Intel, the world’s biggest chipmaker, is facing stiffer competition from rivals led by AMD and Nvidia, which are challenging its dominance in the lucrative data center chip market and outpacing the Silicon Valley giant in AI. Memory chip giant Micron has also benefitted from strong demand for memory processors.
The competition has also led to heightened competition for talent, especially in hardware and software engineering and artificial intelligence. Big chip companies have been looking overseas to fill key roles through the H-1B visa program.
Business Insider analyzed the US Office of Foreign Labor Certification’s 2020 disclosure data for permanent and temporary foreign workers to find out what four major semiconductor giants — Nvidia, Intel, AMD, and Micron — have paid recent new hires.
Companies are required to disclose information, such as salary ranges, when they hire foreign workers under the H-1B visa program, giving insight into what these major companies are willing to shell out for talent.
This data comes with some caveats: For some positions, the companies gave only a salary range, rather than a specific figure. And the data included here may not give a complete picture of any given employee’s compensation package, which could also include cash or stock bonuses. Still, the disclosure data gives a rare look into the wages paid by these tech giants.

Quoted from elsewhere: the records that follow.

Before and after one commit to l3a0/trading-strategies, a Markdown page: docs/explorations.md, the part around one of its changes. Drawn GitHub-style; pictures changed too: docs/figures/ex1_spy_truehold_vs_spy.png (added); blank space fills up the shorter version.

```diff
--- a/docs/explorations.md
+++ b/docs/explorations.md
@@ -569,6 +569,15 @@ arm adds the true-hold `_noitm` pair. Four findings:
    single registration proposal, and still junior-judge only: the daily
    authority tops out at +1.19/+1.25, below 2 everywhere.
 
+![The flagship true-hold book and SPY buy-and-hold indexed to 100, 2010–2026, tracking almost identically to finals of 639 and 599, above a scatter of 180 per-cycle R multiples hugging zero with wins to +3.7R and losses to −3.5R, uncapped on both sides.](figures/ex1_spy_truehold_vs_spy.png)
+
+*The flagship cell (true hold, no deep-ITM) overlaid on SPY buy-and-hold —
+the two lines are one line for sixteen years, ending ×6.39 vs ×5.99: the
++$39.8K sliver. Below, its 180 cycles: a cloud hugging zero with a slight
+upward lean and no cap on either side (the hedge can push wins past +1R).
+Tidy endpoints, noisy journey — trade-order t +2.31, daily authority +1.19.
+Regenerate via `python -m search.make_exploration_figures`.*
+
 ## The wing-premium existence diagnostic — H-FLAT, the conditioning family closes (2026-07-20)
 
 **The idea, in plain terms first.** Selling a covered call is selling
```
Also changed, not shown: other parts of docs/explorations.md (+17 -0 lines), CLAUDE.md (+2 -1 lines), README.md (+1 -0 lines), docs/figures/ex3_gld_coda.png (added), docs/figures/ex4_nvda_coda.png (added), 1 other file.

Here’s how much these top chip companies paid new employees hired in 2020: